*** Opening Exercise input ***
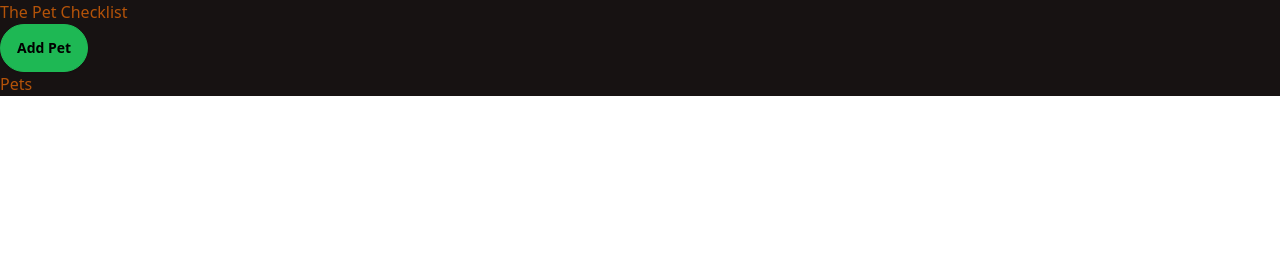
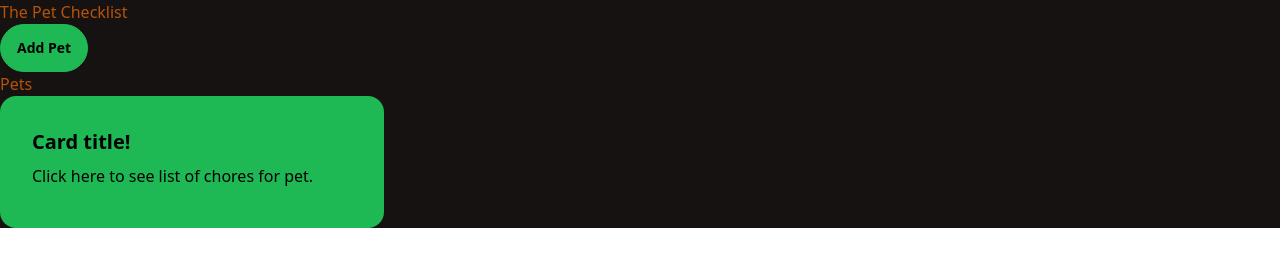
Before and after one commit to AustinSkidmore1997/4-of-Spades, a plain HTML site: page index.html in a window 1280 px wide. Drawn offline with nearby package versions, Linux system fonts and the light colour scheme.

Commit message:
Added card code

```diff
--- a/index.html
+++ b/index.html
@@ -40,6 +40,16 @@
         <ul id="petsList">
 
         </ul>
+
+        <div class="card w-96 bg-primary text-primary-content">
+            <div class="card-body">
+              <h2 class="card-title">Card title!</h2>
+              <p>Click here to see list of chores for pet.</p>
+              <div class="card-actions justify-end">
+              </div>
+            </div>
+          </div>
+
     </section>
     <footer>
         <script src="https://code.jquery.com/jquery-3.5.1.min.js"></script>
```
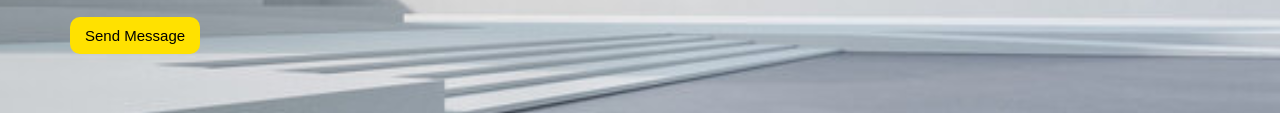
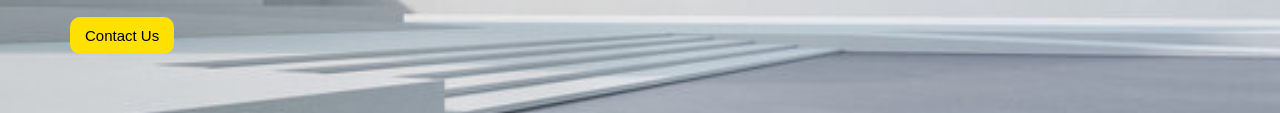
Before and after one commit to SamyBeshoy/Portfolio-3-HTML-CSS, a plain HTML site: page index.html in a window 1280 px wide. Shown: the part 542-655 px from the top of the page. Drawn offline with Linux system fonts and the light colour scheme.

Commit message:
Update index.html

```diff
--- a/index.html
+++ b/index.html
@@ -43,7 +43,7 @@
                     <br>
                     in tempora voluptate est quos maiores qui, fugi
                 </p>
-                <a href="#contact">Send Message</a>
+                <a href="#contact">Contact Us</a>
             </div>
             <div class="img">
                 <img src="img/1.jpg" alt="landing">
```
*** Closing Exercise input ***
**Problem:**
Start at the first line and set down all of the data exactly, passing over the pictures.

**Output for this exercise:**
Before and after one commit to AustinSkidmore1997/4-of-Spades, a plain HTML site: page index.html in a window 1280 px wide. Drawn offline with nearby package versions, Linux system fonts and the light colour scheme.

Commit message:
Added card code

```diff
--- a/index.html
+++ b/index.html
@@ -40,6 +40,16 @@
         <ul id="petsList">
 
         </ul>
+
+        <div class="card w-96 bg-primary text-primary-content">
+            <div class="card-body">
+              <h2 class="card-title">Card title!</h2>
+              <p>Click here to see list of chores for pet.</p>
+              <div class="card-actions justify-end">
+              </div>
+            </div>
+          </div>
+
     </section>
     <footer>
         <script src="https://code.jquery.com/jquery-3.5.1.min.js"></script>
```
Before and after one commit to SamyBeshoy/Portfolio-3-HTML-CSS, a plain HTML site: page index.html in a window 1280 px wide. Shown: the part 542-655 px from the top of the page. Drawn offline with Linux system fonts and the light colour scheme.

Commit message:
Update index.html

```diff
--- a/index.html
+++ b/index.html
@@ -43,7 +43,7 @@
                     <br>
                     in tempora voluptate est quos maiores qui, fugi
                 </p>
-                <a href="#contact">Send Message</a>
+                <a href="#contact">Contact Us</a>
             </div>
             <div class="img">
                 <img src="img/1.jpg" alt="landing">
```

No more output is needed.